▼▼▼

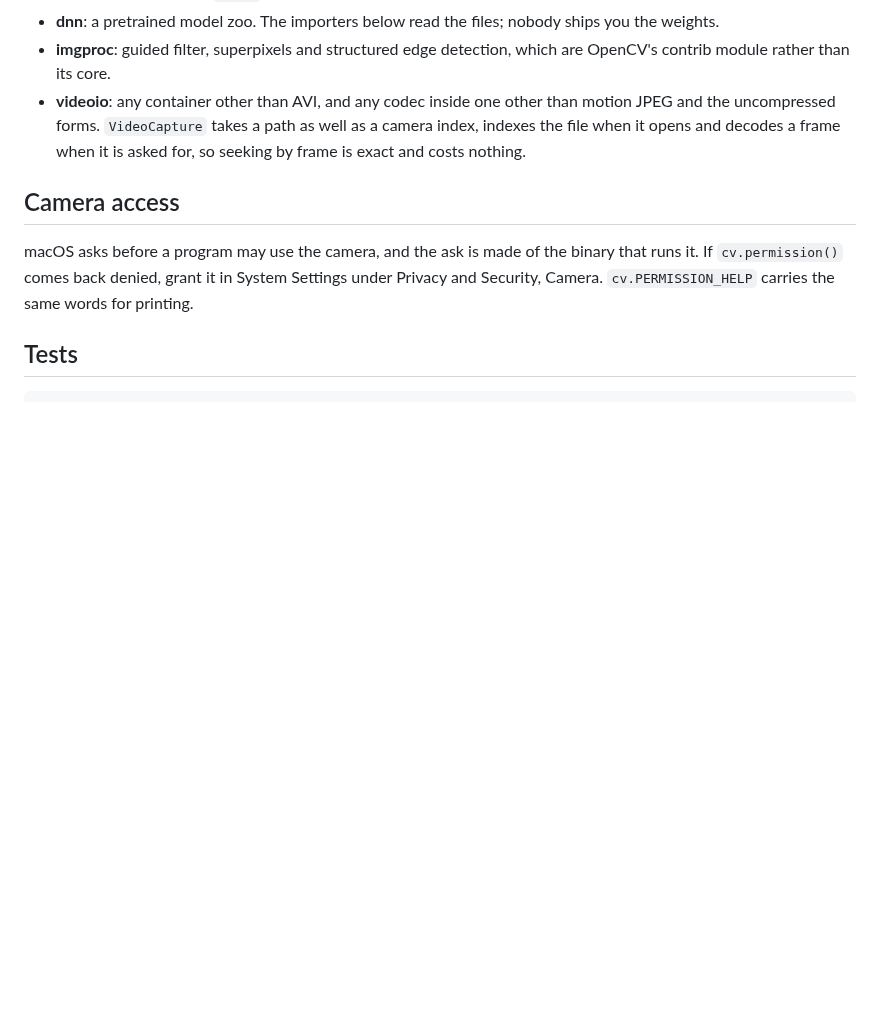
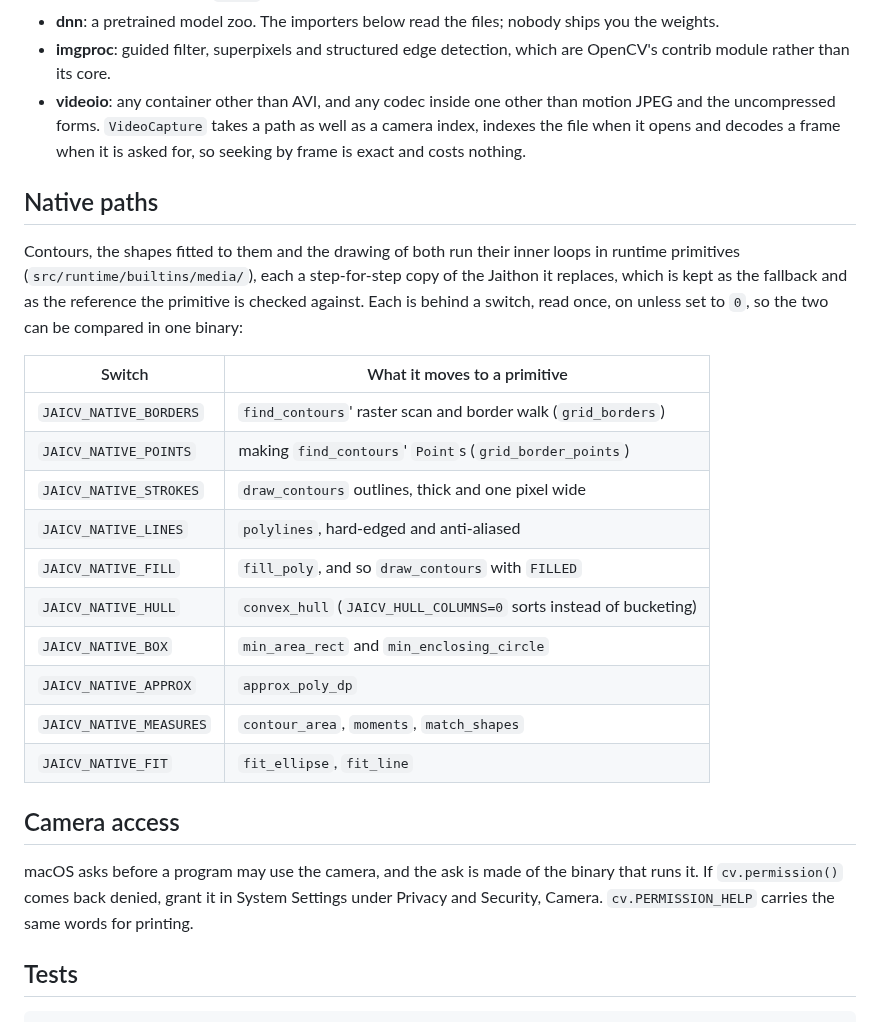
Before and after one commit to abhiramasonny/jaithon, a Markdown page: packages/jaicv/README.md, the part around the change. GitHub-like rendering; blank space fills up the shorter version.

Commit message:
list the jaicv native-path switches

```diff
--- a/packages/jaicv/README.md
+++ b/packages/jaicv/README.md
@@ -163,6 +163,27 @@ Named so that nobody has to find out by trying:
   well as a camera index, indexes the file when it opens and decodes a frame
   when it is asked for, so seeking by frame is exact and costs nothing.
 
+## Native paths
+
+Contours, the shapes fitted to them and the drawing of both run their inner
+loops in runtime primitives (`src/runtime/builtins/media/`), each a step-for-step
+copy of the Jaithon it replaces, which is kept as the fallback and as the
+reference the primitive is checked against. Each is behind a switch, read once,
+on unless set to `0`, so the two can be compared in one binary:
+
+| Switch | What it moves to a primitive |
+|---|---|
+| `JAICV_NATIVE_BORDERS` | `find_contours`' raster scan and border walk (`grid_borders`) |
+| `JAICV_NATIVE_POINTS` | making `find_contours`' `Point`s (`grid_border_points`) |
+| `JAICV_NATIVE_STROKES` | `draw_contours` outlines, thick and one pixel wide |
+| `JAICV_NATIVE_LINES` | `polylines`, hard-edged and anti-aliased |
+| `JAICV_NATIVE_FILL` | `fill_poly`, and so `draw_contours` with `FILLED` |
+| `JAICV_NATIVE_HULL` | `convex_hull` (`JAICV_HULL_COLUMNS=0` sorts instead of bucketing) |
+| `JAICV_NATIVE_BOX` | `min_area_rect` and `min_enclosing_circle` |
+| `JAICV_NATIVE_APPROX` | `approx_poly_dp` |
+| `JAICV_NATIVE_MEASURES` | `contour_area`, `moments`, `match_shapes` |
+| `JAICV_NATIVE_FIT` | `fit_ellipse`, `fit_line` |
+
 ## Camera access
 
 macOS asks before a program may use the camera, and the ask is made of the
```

▲▲▲

■ WORK TO BE COMPLETED ■
Please write out all the data again word for word, but not the pictures.

■ SOLVED PROBLEM ■
Before and after one commit to abhiramasonny/jaithon, a Markdown page: packages/jaicv/README.md, the part around the change. GitHub-like rendering; blank space fills up the shorter version.

Commit message:
list the jaicv native-path switches

```diff
--- a/packages/jaicv/README.md
+++ b/packages/jaicv/README.md
@@ -163,6 +163,27 @@ Named so that nobody has to find out by trying:
   well as a camera index, indexes the file when it opens and decodes a frame
   when it is asked for, so seeking by frame is exact and costs nothing.
 
+## Native paths
+
+Contours, the shapes fitted to them and the drawing of both run their inner
+loops in runtime primitives (`src/runtime/builtins/media/`), each a step-for-step
+copy of the Jaithon it replaces, which is kept as the fallback and as the
+reference the primitive is checked against. Each is behind a switch, read once,
+on unless set to `0`, so the two can be compared in one binary:
+
+| Switch | What it moves to a primitive |
+|---|---|
+| `JAICV_NATIVE_BORDERS` | `find_contours`' raster scan and border walk (`grid_borders`) |
+| `JAICV_NATIVE_POINTS` | making `find_contours`' `Point`s (`grid_border_points`) |
+| `JAICV_NATIVE_STROKES` | `draw_contours` outlines, thick and one pixel wide |
+| `JAICV_NATIVE_LINES` | `polylines`, hard-edged and anti-aliased |
+| `JAICV_NATIVE_FILL` | `fill_poly`, and so `draw_contours` with `FILLED` |
+| `JAICV_NATIVE_HULL` | `convex_hull` (`JAICV_HULL_COLUMNS=0` sorts instead of bucketing) |
+| `JAICV_NATIVE_BOX` | `min_area_rect` and `min_enclosing_circle` |
+| `JAICV_NATIVE_APPROX` | `approx_poly_dp` |
+| `JAICV_NATIVE_MEASURES` | `contour_area`, `moments`, `match_shapes` |
+| `JAICV_NATIVE_FIT` | `fit_ellipse`, `fit_line` |
+
 ## Camera access
 
 macOS asks before a program may use the camera, and the ask is made of the
```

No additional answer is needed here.